And the Saviour there too - - with the chaff and the sheaves.

- Ralph W. Seager

I pump the water trough beyond its brim
As the horses, hot from the hayfields being their prance,
Lifting their heavy hooves in a clogging stance,
Lower their reddening nostrils to the rim.

And yet they show good manners, or so I think,
For I take note that what they do at first,
Before they ever quench their foaming thirst,
Is to breathe upon the water before they drink.

Is there then some gratitude that courses
Through those great quivering veins, when face to face
They pause to bestow an equine act of grace?
I mind not at all being cupbearer to horses.

Heart of crocus Gold
"The rainbow of spring is in the air
And it's pastel arch must end right there
By the edge of the lawn where I behold
It's treasury filled with crocus-gold."

---By Ralph W. Seager

The Woman Taken -By Ralph W. Seager

       Ho! Rabbi, standing there 
       See what we caught in our snare.
       A clutter of men in the marketplace
       Came dragging a woman by her arms and hair.

          They closed and opened like a fang-filled face,
          Then, with a shout, spat her out
          To huddle at the Rabbi's feet
          Clutching the shroud of her guilty sheet.

       Her accusers ran to the ruined wall
       And broke off fragments until they all
       Held in their fists the verdict stone
       As she lay crumpled and alone.

       The Rabbi spoke above the din,
       This woman's guilt is some man's sin.
       How then can any stone you cast
       Condemn the first but not the last?

       Ho! Rabbi, standing there 
       The law is just; the law is fair.
       Take a stone in your holy hand
       And strike with us who so declare.

           But He stood away from the righteous band
           And on his knee kneeled to see
           The travesty they never saw:
           The woman, broken, on the broken law.


The Wisest of the Wise.
I'll stand beside the keeper of the inn,
Challenging those who charge him with the sin
That let the child be born within his stable.
I say he did the best that he was able

Under the circumstance. Where else would there
Be privacy and summer-scented air?
The beasts, benign in their nobility,
Stood watch: and this, at least it seems to me,
Gave courtesy unto the act of birth.
The hostel must have reeled with raucous mirth
Jangling the laden night with feast and dance
As Roman taxes found the dice of chance.
Only a wise man would have seen the manger
As a cradle beyond the pry of stranger.

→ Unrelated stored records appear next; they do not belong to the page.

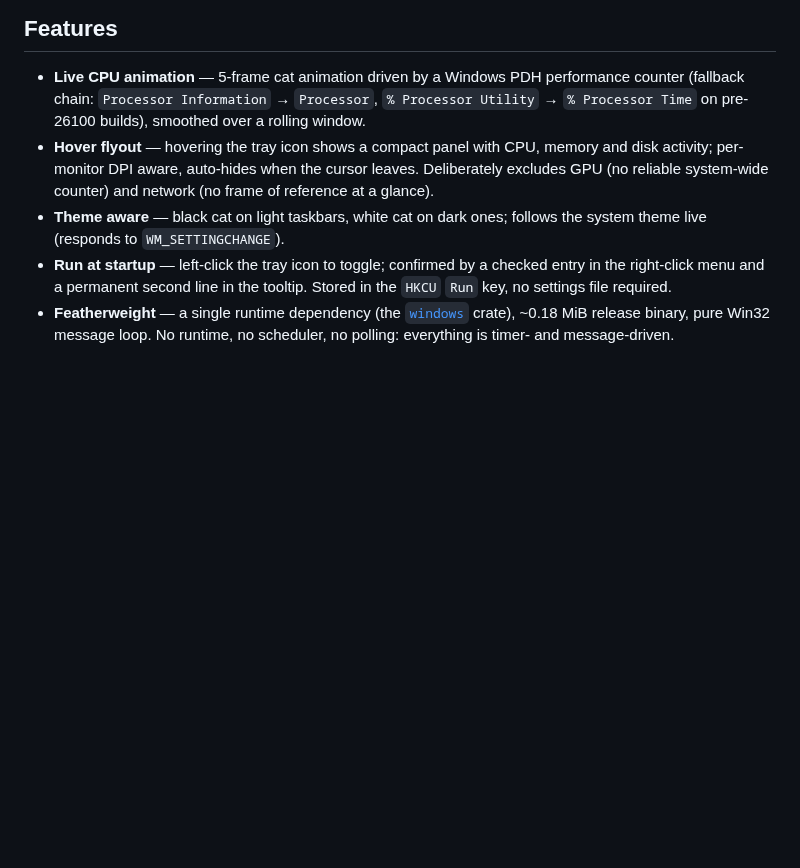
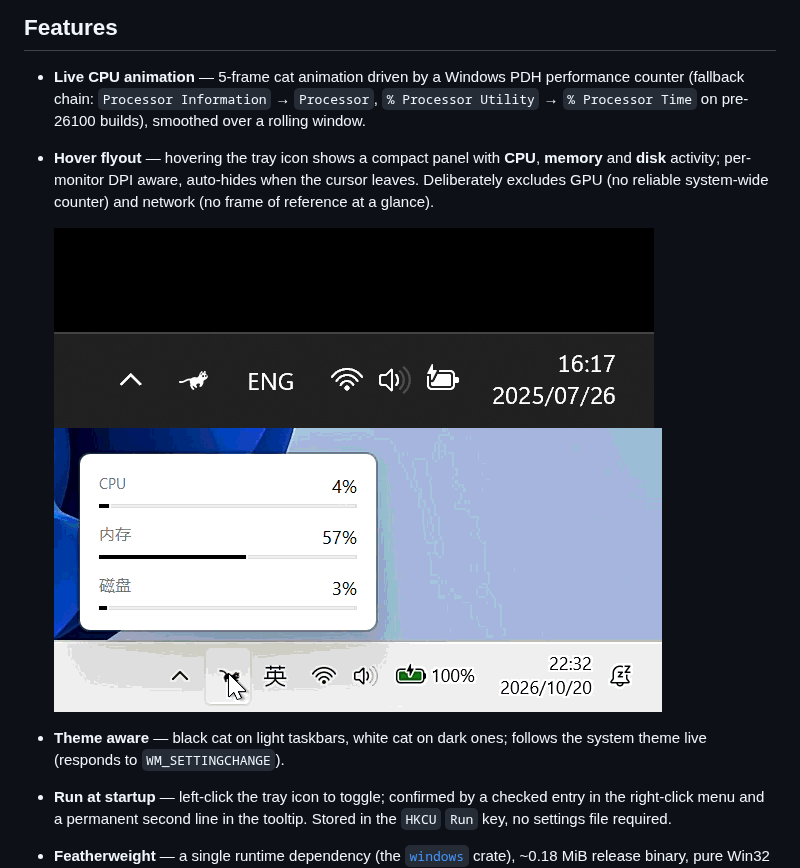
Before and after one commit to 31i45/RustCat, a Markdown page: README.md, the part around the change. Drawn GitHub-style; pictures changed too: demo1.gif (added), demo2.gif (added); blank space fills up the shorter version.

Commit message:
README: add flyout demo gifs under Hover flyout feature

```diff
--- a/README.md
+++ b/README.md
@@ -24,10 +24,13 @@ It is a Rust rewrite of the core of [RunCat365](https://github.com/kyome22/RunCa
   performance counter (fallback chain: `Processor Information` → `Processor`,
   `% Processor Utility` → `% Processor Time` on pre-26100 builds), smoothed
   over a rolling window.
-- **Hover flyout** — hovering the tray icon shows a compact panel with CPU,
-  memory and disk activity; per-monitor DPI aware, auto-hides when the cursor
-  leaves. Deliberately excludes GPU (no reliable system-wide counter) and
+- **Hover flyout** — hovering the tray icon shows a compact panel with **CPU**,
+  **memory** and **disk** activity; per-monitor DPI aware, auto-hides when the
+  cursor leaves. Deliberately excludes GPU (no reliable system-wide counter) and
   network (no frame of reference at a glance).
+
+  ![Flyout: CPU / memory / disk](demo1.gif)
+  ![Flyout detail](demo2.gif)
 - **Theme aware** — black cat on light taskbars, white cat on dark ones;
   follows the system theme live (responds to `WM_SETTINGCHANGE`).
 - **Run at startup** — left-click the tray icon to toggle; confirmed by a
```
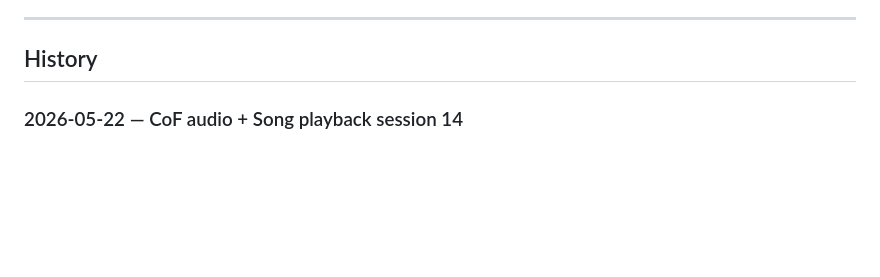
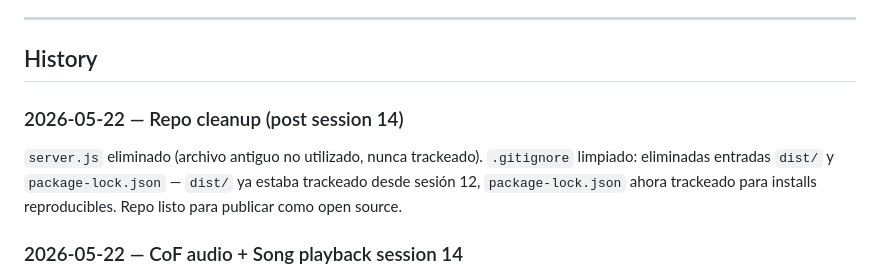
Before and after one commit to memoriainfinita/modus, a Markdown page: state.md, the part around the change. Rendered like a GitHub page; blank space fills up the shorter version.

Commit message:
docs: update state.md with repo cleanup notes
Co-Authored-By: Claude Sonnet 4.6 <noreply@anthropic.com>

```diff
--- a/state.md
+++ b/state.md
@@ -126,6 +126,10 @@ modus/
 ---
 
 ## History
+
+### 2026-05-22 — Repo cleanup (post session 14)
+
+`server.js` eliminado (archivo antiguo no utilizado, nunca trackeado). `.gitignore` limpiado: eliminadas entradas `dist/` y `package-lock.json` — `dist/` ya estaba trackeado desde sesión 12, `package-lock.json` ahora trackeado para installs reproducibles. Repo listo para publicar como open source.
 
 ### 2026-05-22 — CoF audio + Song playback session 14
 
```
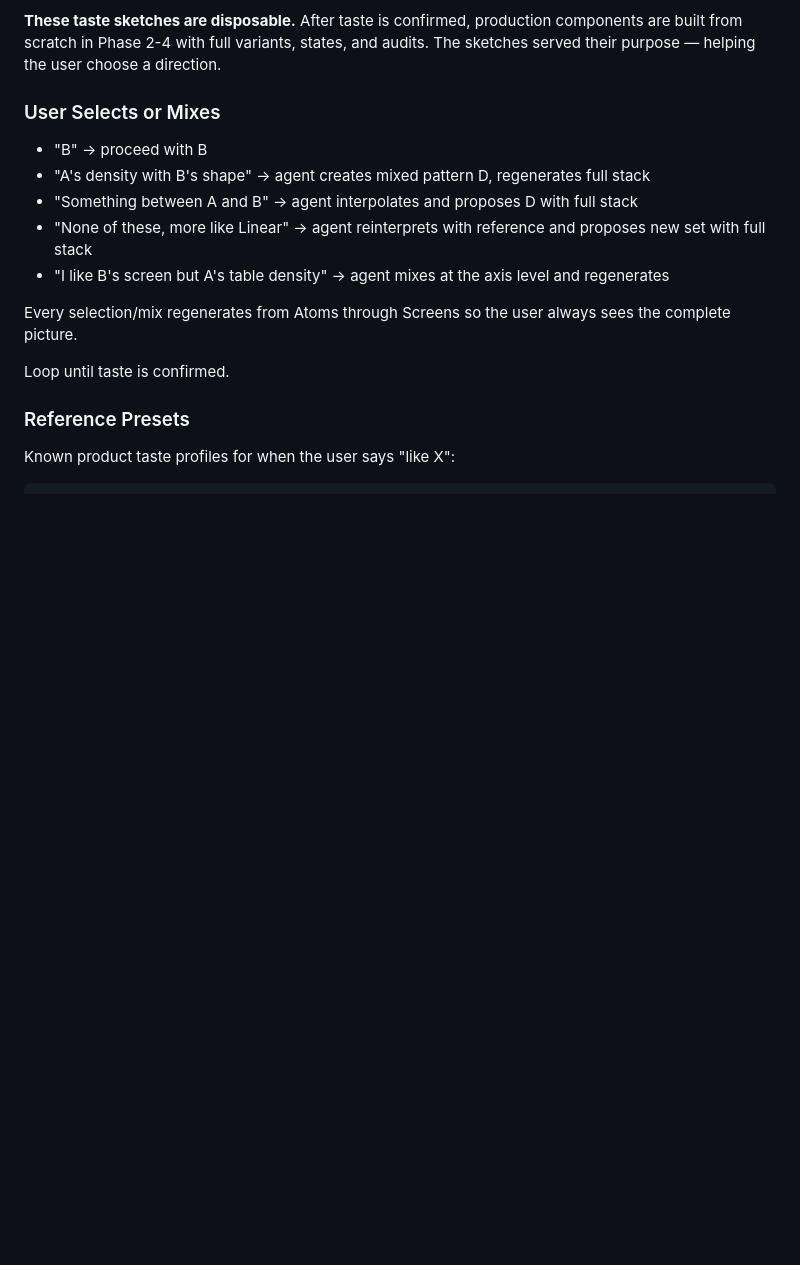
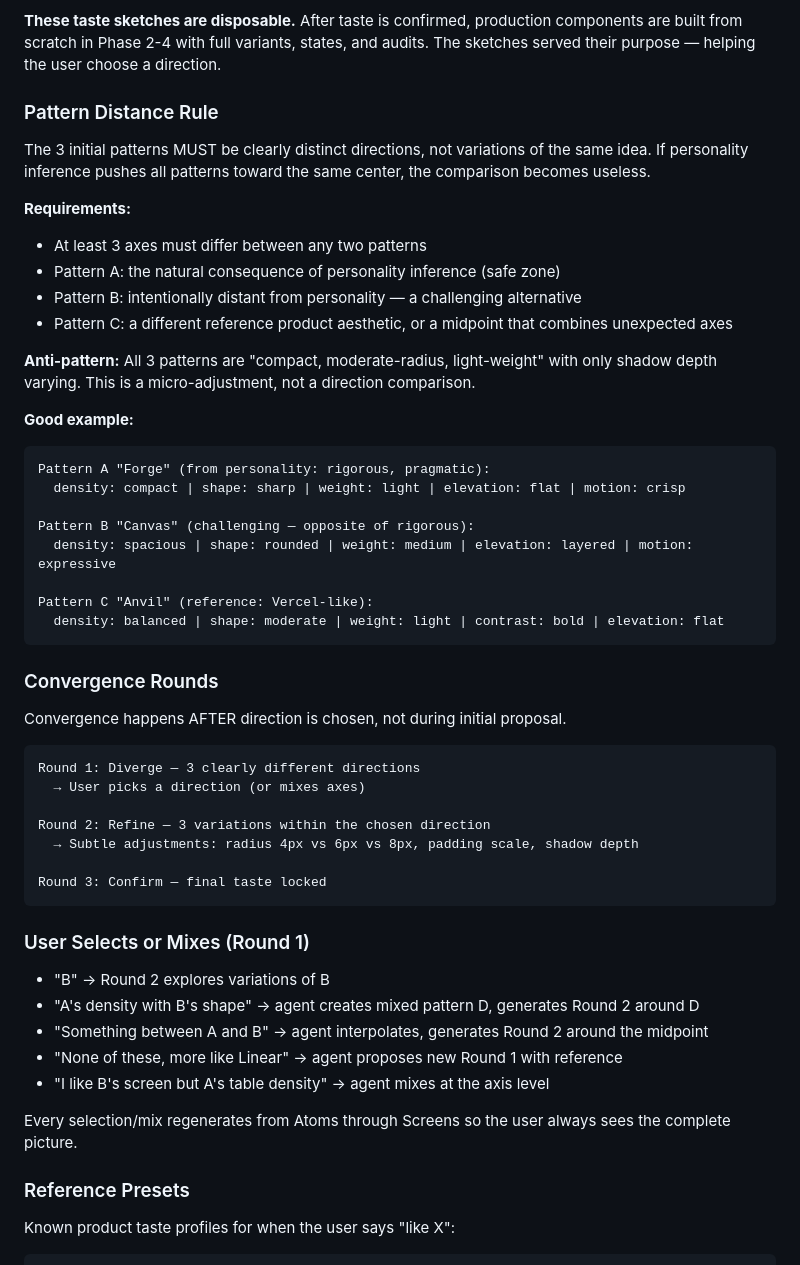
Before and after one commit to brandspec/brandspec, a Markdown page: whiteboard/SKILL.md, the part around the change. Drawn GitHub-style; blank space fills up the shorter version.

Commit message:
add Pattern Distance Rule and Convergence Rounds to Taste phase
Round 1 patterns must be clearly distinct directions (3+ axes differ),
not micro-adjustments of the same center. Convergence happens in
Round 2-3 after user picks a direction.

- Pattern A: natural personality inference (safe zone)
- Pattern B: intentionally distant (challenging alternative)
- Pattern C: different reference aesthetic
- Anti-pattern documented: all patterns converging to same center
- 3-round convergence flow: Diverge → Refine → Confirm

Based on real session where personality inference caused all 3 patterns
to converge, making comparison impossible.

Co-Authored-By: Claude Opus 4.6 (1M context) <noreply@anthropic.com>

````diff
--- a/whiteboard/SKILL.md
+++ b/whiteboard/SKILL.md
@@ -508,17 +508,53 @@ The screen is **the single product screen where the most component types coexist
 
 **These taste sketches are disposable.** After taste is confirmed, production components are built from scratch in Phase 2-4 with full variants, states, and audits. The sketches served their purpose — helping the user choose a direction.
 
-### User Selects or Mixes
+### Pattern Distance Rule
 
-- "B" → proceed with B
-- "A's density with B's shape" → agent creates mixed pattern D, regenerates full stack
-- "Something between A and B" → agent interpolates and proposes D with full stack
-- "None of these, more like Linear" → agent reinterprets with reference and proposes new set with full stack
-- "I like B's screen but A's table density" → agent mixes at the axis level and regenerates
+The 3 initial patterns MUST be clearly distinct directions, not variations of the same idea. If personality inference pushes all patterns toward the same center, the comparison becomes useless.
+
+**Requirements:**
+- At least 3 axes must differ between any two patterns
+- Pattern A: the natural consequence of personality inference (safe zone)
+- Pattern B: intentionally distant from personality — a challenging alternative
+- Pattern C: a different reference product aesthetic, or a midpoint that combines unexpected axes
+
+**Anti-pattern:** All 3 patterns are "compact, moderate-radius, light-weight" with only shadow depth varying. This is a micro-adjustment, not a direction comparison.
+
+**Good example:**
+```
+Pattern A "Forge" (from personality: rigorous, pragmatic):
+  density: compact | shape: sharp | weight: light | elevation: flat | motion: crisp
+
+Pattern B "Canvas" (challenging — opposite of rigorous):
+  density: spacious | shape: rounded | weight: medium | elevation: layered | motion: expressive
+
+Pattern C "Anvil" (reference: Vercel-like):
+  density: balanced | shape: moderate | weight: light | contrast: bold | elevation: flat
+```
+
+### Convergence Rounds
+
+Convergence happens AFTER direction is chosen, not during initial proposal.
+
+```
+Round 1: Diverge — 3 clearly different directions
+  → User picks a direction (or mixes axes)
+
+Round 2: Refine — 3 variations within the chosen direction
+  → Subtle adjustments: radius 4px vs 6px vs 8px, padding scale, shadow depth
+
+Round 3: Confirm — final taste locked
+```
+
+### User Selects or Mixes (Round 1)
+
+- "B" → Round 2 explores variations of B
+- "A's density with B's shape" → agent creates mixed pattern D, generates Round 2 around D
+- "Something between A and B" → agent interpolates, generates Round 2 around the midpoint
+- "None of these, more like Linear" → agent proposes new Round 1 with reference
+- "I like B's screen but A's table density" → agent mixes at the axis level
 
 Every selection/mix regenerates from Atoms through Screens so the user always sees the complete picture.
-
-Loop until taste is confirmed.
 
 ### Reference Presets
 
````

When pompous fingers shame his guiltless deed,
I'm on his side, disciple of the need
To say he was the wisest one of all,
Providing the sanctuary of the stall.

---Ralph W. Seager

Is the Child still there?

Tell me is the Child still there?
For I am too busy to look.
There are hundreds of Christmas cards to mail
To names in an address book.

Tell me is the Child still there?
I can't take the time to see,
With turkey to buy and presents to tie,
And lights for the Yuletide tree.

Tell me is the Child still there?
I haven't had the chance,
What with parties and pageants, and all,
And arranging the office dance.

Tell me is the Child still there?
I've come at last to call;
But the shepherds I can barely see,
And the wee Babe not at all.

~ ~ Ralph W. Seager

~ Thanks to Ralph for permission to use his poetry on the church's website ~